Requirement: Apart from the pictures, every entry below must be given again exactly.

Data listing START

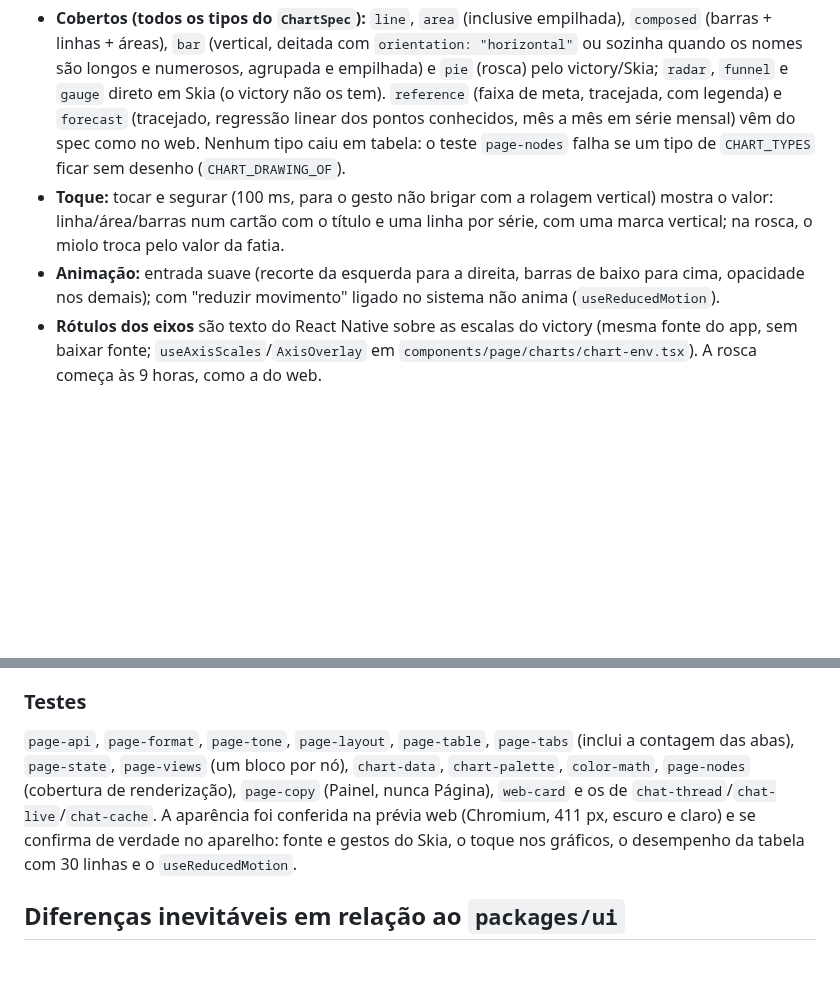
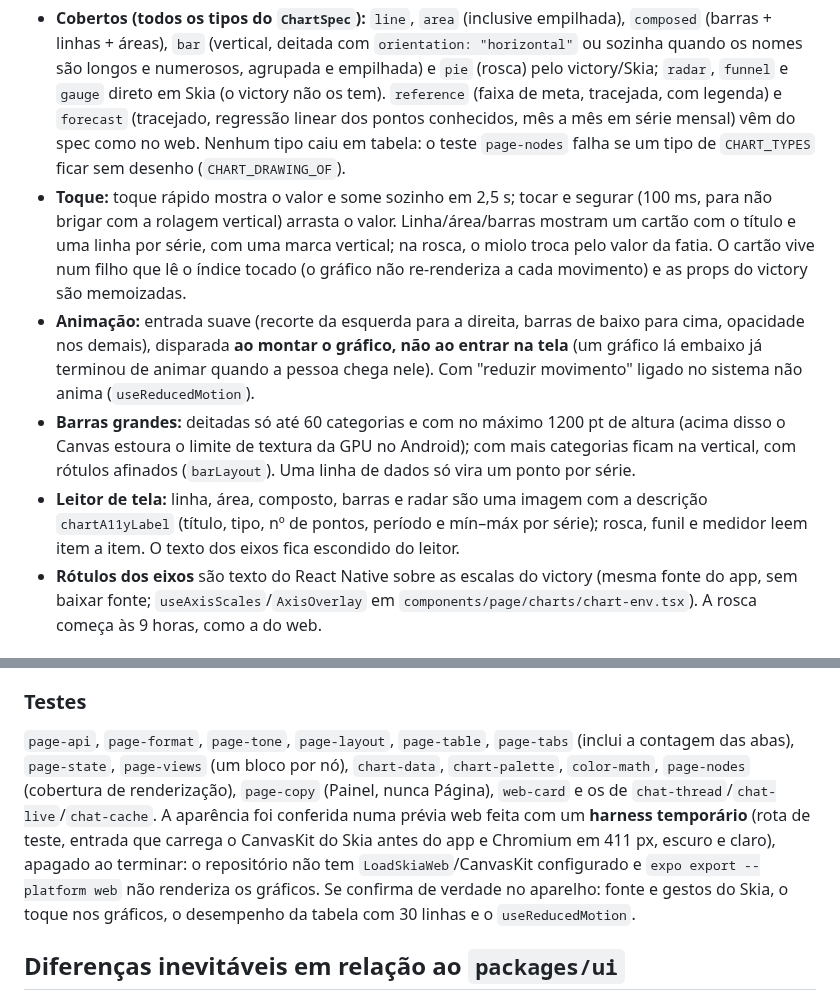
Before and after one commit to ali-ali18/Atlas, a Markdown page: docs/features/app-mobile.md, 2 parts joined by grey strips. Drawn GitHub-style; blank space fills up the shorter version.

Commit message:
docs(mobile): toque, limites das barras, leitor de tela e como a prévia foi feita
Registra o toque rápido, o limite das barras deitadas, a descrição para leitor de
tela, que a animação dispara ao montar (não ao entrar na tela) e que a prévia web
usou um harness temporário (o repo não configura o CanvasKit). CHANGELOG com as
correções.

Co-Authored-By: Claude Sonnet 5.5 <noreply@anthropic.com>
Claude-Session: https://claude.ai/code/session_01Xhdi42KKWH44QQdzq3QfUw

```diff
--- a/docs/features/app-mobile.md
+++ b/docs/features/app-mobile.md
@@ -228,8 +228,10 @@ Os painéis que o bot cria (dashboards, relatórios) abrem numa tela nativa do a
 ### Gráficos (nativos)
 Desenhados no app com `victory-native` 42.0.1 (XL, sobre `@shopify/react-native-skia` 2.14.0, reanimated 4.7.1 e gesture-handler ~3.3.0; as versões que o Expo Go do SDK 58 traz), mesma moldura do web (cartão suave, título, legenda, legenda da meta).
 - **Cobertos (todos os tipos do `ChartSpec`):** `line`, `area` (inclusive empilhada), `composed` (barras + linhas + áreas), `bar` (vertical, deitada com `orientation: "horizontal"` ou sozinha quando os nomes são longos e numerosos, agrupada e empilhada) e `pie` (rosca) pelo victory/Skia; `radar`, `funnel` e `gauge` direto em Skia (o victory não os tem). `reference` (faixa de meta, tracejada, com legenda) e `forecast` (tracejado, regressão linear dos pontos conhecidos, mês a mês em série mensal) vêm do spec como no web. Nenhum tipo caiu em tabela: o teste `page-nodes` falha se um tipo de `CHART_TYPES` ficar sem desenho (`CHART_DRAWING_OF`).
-- **Toque:** tocar e segurar (100 ms, para o gesto não brigar com a rolagem vertical) mostra o valor: linha/área/barras num cartão com o título e uma linha por série, com uma marca vertical; na rosca, o miolo troca pelo valor da fatia.
-- **Animação:** entrada suave (recorte da esquerda para a direita, barras de baixo para cima, opacidade nos demais); com "reduzir movimento" ligado no sistema não anima (`useReducedMotion`).
+- **Toque:** toque rápido mostra o valor e some sozinho em 2,5 s; tocar e segurar (100 ms, para não brigar com a rolagem vertical) arrasta o valor. Linha/área/barras mostram um cartão com o título e uma linha por série, com uma marca vertical; na rosca, o miolo troca pelo valor da fatia. O cartão vive num filho que lê o índice tocado (o gráfico não re-renderiza a cada movimento) e as props do victory são memoizadas.
+- **Animação:** entrada suave (recorte da esquerda para a direita, barras de baixo para cima, opacidade nos demais), disparada **ao montar o gráfico, não ao entrar na tela** (um gráfico lá embaixo já terminou de animar quando a pessoa chega nele). Com "reduzir movimento" ligado no sistema não anima (`useReducedMotion`).
+- **Barras grandes:** deitadas só até 60 categorias e com no máximo 1200 pt de altura (acima disso o Canvas estoura o limite de textura da GPU no Android); com mais categorias ficam na vertical, com rótulos afinados (`barLayout`). Uma linha de dados só vira um ponto por série.
+- **Leitor de tela:** linha, área, composto, barras e radar são uma imagem com a descrição `chartA11yLabel` (título, tipo, nº de pontos, período e mín–máx por série); rosca, funil e medidor leem item a item. O texto dos eixos fica escondido do leitor.
 - **Rótulos dos eixos** são texto do React Native sobre as escalas do victory (mesma fonte do app, sem baixar fonte; `useAxisScales`/`AxisOverlay` em `components/page/charts/chart-env.tsx`). A rosca começa às 9 horas, como a do web.
 
 ### O que ainda não tem
@@ -242,7 +244,7 @@ Desenhados no app com `victory-native` 42.0.1 (XL, sobre `@shopify/react-native-
 Sem WebView nem HTML: só componentes nativos. Texto do spec nunca vira estilo nem markdown fora do nó `text`; strings longas têm `numberOfLines`; URLs só `http(s)`. O escopo por dono vem do servidor (404), com teste do 404 no cliente.
 
 ### Testes
-`page-api`, `page-format`, `page-tone`, `page-layout`, `page-table`, `page-tabs` (inclui a contagem das abas), `page-state`, `page-views` (um bloco por nó), `chart-data`, `chart-palette`, `color-math`, `page-nodes` (cobertura de renderização), `page-copy` (Painel, nunca Página), `web-card` e os de `chat-thread`/`chat-live`/`chat-cache`. A aparência foi conferida na prévia web (Chromium, 411 px, escuro e claro) e se confirma de verdade no aparelho: fonte e gestos do Skia, o toque nos gráficos, o desempenho da tabela com 30 linhas e o `useReducedMotion`.
+`page-api`, `page-format`, `page-tone`, `page-layout`, `page-table`, `page-tabs` (inclui a contagem das abas), `page-state`, `page-views` (um bloco por nó), `chart-data`, `chart-palette`, `color-math`, `page-nodes` (cobertura de renderização), `page-copy` (Painel, nunca Página), `web-card` e os de `chat-thread`/`chat-live`/`chat-cache`. A aparência foi conferida numa prévia web feita com um **harness temporário** (rota de teste, entrada que carrega o CanvasKit do Skia antes do app e Chromium em 411 px, escuro e claro), apagado ao terminar: o repositório não tem `LoadSkiaWeb`/CanvasKit configurado e `expo export --platform web` não renderiza os gráficos. Se confirma de verdade no aparelho: fonte e gestos do Skia, o toque nos gráficos, o desempenho da tabela com 30 linhas e o `useReducedMotion`.
 
 ## Diferenças inevitáveis em relação ao `packages/ui`
 - `Text`: no web o texto é `<p>/<span>`; no RN todo texto precisa de `<Text>`. O `Button` passa a cor do rótulo por `TextClassContext` (como no reusables).
```
Also changed, not shown: CHANGELOG.md (+1 -0 lines).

Data listing END

Your solution:
Before and after one commit to ali-ali18/Atlas, a Markdown page: docs/features/app-mobile.md, 2 parts joined by grey strips. Drawn GitHub-style; blank space fills up the shorter version.

Commit message:
docs(mobile): toque, limites das barras, leitor de tela e como a prévia foi feita
Registra o toque rápido, o limite das barras deitadas, a descrição para leitor de
tela, que a animação dispara ao montar (não ao entrar na tela) e que a prévia web
usou um harness temporário (o repo não configura o CanvasKit). CHANGELOG com as
correções.

Co-Authored-By: Claude Sonnet 5.5 <noreply@anthropic.com>
Claude-Session: https://claude.ai/code/session_01Xhdi42KKWH44QQdzq3QfUw

```diff
--- a/docs/features/app-mobile.md
+++ b/docs/features/app-mobile.md
@@ -228,8 +228,10 @@ Os painéis que o bot cria (dashboards, relatórios) abrem numa tela nativa do a
 ### Gráficos (nativos)
 Desenhados no app com `victory-native` 42.0.1 (XL, sobre `@shopify/react-native-skia` 2.14.0, reanimated 4.7.1 e gesture-handler ~3.3.0; as versões que o Expo Go do SDK 58 traz), mesma moldura do web (cartão suave, título, legenda, legenda da meta).
 - **Cobertos (todos os tipos do `ChartSpec`):** `line`, `area` (inclusive empilhada), `composed` (barras + linhas + áreas), `bar` (vertical, deitada com `orientation: "horizontal"` ou sozinha quando os nomes são longos e numerosos, agrupada e empilhada) e `pie` (rosca) pelo victory/Skia; `radar`, `funnel` e `gauge` direto em Skia (o victory não os tem). `reference` (faixa de meta, tracejada, com legenda) e `forecast` (tracejado, regressão linear dos pontos conhecidos, mês a mês em série mensal) vêm do spec como no web. Nenhum tipo caiu em tabela: o teste `page-nodes` falha se um tipo de `CHART_TYPES` ficar sem desenho (`CHART_DRAWING_OF`).
-- **Toque:** tocar e segurar (100 ms, para o gesto não brigar com a rolagem vertical) mostra o valor: linha/área/barras num cartão com o título e uma linha por série, com uma marca vertical; na rosca, o miolo troca pelo valor da fatia.
-- **Animação:** entrada suave (recorte da esquerda para a direita, barras de baixo para cima, opacidade nos demais); com "reduzir movimento" ligado no sistema não anima (`useReducedMotion`).
+- **Toque:** toque rápido mostra o valor e some sozinho em 2,5 s; tocar e segurar (100 ms, para não brigar com a rolagem vertical) arrasta o valor. Linha/área/barras mostram um cartão com o título e uma linha por série, com uma marca vertical; na rosca, o miolo troca pelo valor da fatia. O cartão vive num filho que lê o índice tocado (o gráfico não re-renderiza a cada movimento) e as props do victory são memoizadas.
+- **Animação:** entrada suave (recorte da esquerda para a direita, barras de baixo para cima, opacidade nos demais), disparada **ao montar o gráfico, não ao entrar na tela** (um gráfico lá embaixo já terminou de animar quando a pessoa chega nele). Com "reduzir movimento" ligado no sistema não anima (`useReducedMotion`).
+- **Barras grandes:** deitadas só até 60 categorias e com no máximo 1200 pt de altura (acima disso o Canvas estoura o limite de textura da GPU no Android); com mais categorias ficam na vertical, com rótulos afinados (`barLayout`). Uma linha de dados só vira um ponto por série.
+- **Leitor de tela:** linha, área, composto, barras e radar são uma imagem com a descrição `chartA11yLabel` (título, tipo, nº de pontos, período e mín–máx por série); rosca, funil e medidor leem item a item. O texto dos eixos fica escondido do leitor.
 - **Rótulos dos eixos** são texto do React Native sobre as escalas do victory (mesma fonte do app, sem baixar fonte; `useAxisScales`/`AxisOverlay` em `components/page/charts/chart-env.tsx`). A rosca começa às 9 horas, como a do web.
 
 ### O que ainda não tem
@@ -242,7 +244,7 @@ Desenhados no app com `victory-native` 42.0.1 (XL, sobre `@shopify/react-native-
 Sem WebView nem HTML: só componentes nativos. Texto do spec nunca vira estilo nem markdown fora do nó `text`; strings longas têm `numberOfLines`; URLs só `http(s)`. O escopo por dono vem do servidor (404), com teste do 404 no cliente.
 
 ### Testes
-`page-api`, `page-format`, `page-tone`, `page-layout`, `page-table`, `page-tabs` (inclui a contagem das abas), `page-state`, `page-views` (um bloco por nó), `chart-data`, `chart-palette`, `color-math`, `page-nodes` (cobertura de renderização), `page-copy` (Painel, nunca Página), `web-card` e os de `chat-thread`/`chat-live`/`chat-cache`. A aparência foi conferida na prévia web (Chromium, 411 px, escuro e claro) e se confirma de verdade no aparelho: fonte e gestos do Skia, o toque nos gráficos, o desempenho da tabela com 30 linhas e o `useReducedMotion`.
+`page-api`, `page-format`, `page-tone`, `page-layout`, `page-table`, `page-tabs` (inclui a contagem das abas), `page-state`, `page-views` (um bloco por nó), `chart-data`, `chart-palette`, `color-math`, `page-nodes` (cobertura de renderização), `page-copy` (Painel, nunca Página), `web-card` e os de `chat-thread`/`chat-live`/`chat-cache`. A aparência foi conferida numa prévia web feita com um **harness temporário** (rota de teste, entrada que carrega o CanvasKit do Skia antes do app e Chromium em 411 px, escuro e claro), apagado ao terminar: o repositório não tem `LoadSkiaWeb`/CanvasKit configurado e `expo export --platform web` não renderiza os gráficos. Se confirma de verdade no aparelho: fonte e gestos do Skia, o toque nos gráficos, o desempenho da tabela com 30 linhas e o `useReducedMotion`.
 
 ## Diferenças inevitáveis em relação ao `packages/ui`
 - `Text`: no web o texto é `<p>/<span>`; no RN todo texto precisa de `<Text>`. O `Button` passa a cor do rótulo por `TextClassContext` (como no reusables).
```
Also changed, not shown: CHANGELOG.md (+1 -0 lines).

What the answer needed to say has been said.